• _Your assignment_: Which lines in the records below hold the word "edited"? Copy each of them.

• _Task material_:
Segment Open
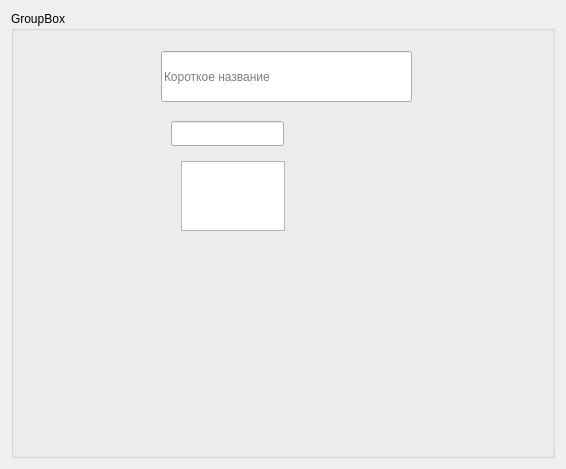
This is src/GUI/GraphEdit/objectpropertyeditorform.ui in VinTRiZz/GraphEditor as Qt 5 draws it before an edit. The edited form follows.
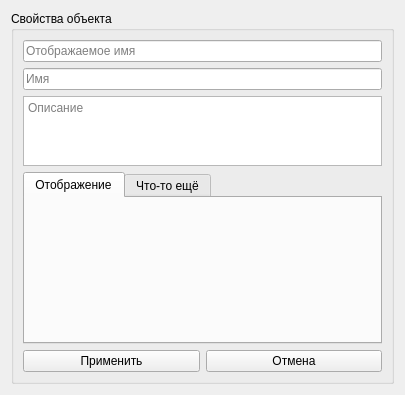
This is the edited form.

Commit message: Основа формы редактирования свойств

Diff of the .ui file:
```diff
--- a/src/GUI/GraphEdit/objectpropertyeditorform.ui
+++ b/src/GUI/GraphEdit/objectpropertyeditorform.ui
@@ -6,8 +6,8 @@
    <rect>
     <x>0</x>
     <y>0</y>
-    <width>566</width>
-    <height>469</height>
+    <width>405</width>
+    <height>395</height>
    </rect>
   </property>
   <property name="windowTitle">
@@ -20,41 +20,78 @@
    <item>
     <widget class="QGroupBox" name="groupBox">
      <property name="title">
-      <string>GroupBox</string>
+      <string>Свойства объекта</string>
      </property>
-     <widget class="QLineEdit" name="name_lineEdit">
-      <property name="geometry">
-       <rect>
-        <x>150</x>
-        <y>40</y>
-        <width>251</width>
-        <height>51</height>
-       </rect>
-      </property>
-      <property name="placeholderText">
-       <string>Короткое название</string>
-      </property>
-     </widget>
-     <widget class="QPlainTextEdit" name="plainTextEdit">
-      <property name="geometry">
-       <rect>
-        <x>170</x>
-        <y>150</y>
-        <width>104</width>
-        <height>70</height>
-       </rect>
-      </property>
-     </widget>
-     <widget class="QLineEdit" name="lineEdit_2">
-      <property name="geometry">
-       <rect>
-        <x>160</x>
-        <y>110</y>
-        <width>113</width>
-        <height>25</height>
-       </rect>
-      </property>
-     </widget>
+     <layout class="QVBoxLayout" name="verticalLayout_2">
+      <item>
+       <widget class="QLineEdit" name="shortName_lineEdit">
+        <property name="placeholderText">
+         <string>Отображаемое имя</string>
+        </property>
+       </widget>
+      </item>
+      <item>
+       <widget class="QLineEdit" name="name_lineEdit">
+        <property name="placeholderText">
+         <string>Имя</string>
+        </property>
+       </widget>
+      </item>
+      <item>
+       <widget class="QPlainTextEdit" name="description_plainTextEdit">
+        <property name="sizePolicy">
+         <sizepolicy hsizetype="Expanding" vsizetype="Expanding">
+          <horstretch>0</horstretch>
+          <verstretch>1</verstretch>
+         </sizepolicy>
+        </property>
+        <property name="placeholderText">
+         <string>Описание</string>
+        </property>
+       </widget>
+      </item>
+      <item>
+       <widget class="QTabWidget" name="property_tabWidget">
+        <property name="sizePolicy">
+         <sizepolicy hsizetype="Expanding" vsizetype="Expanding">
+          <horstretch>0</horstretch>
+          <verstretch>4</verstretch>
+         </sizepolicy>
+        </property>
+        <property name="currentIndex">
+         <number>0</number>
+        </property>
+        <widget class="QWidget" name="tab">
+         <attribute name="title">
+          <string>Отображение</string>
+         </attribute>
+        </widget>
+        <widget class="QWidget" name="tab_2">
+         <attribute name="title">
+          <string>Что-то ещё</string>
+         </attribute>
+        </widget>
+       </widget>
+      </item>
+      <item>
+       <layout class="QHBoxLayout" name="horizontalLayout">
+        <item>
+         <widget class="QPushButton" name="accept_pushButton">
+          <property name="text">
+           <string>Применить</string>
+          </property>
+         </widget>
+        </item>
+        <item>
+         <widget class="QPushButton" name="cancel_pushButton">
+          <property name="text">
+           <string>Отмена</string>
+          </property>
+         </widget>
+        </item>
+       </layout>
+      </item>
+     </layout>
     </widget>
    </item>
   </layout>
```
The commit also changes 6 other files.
Segment Closed
• _Result_:
This is src/GUI/GraphEdit/objectpropertyeditorform.ui in VinTRiZz/GraphEditor as Qt 5 draws it before an edit. The edited form follows.
This is the edited form.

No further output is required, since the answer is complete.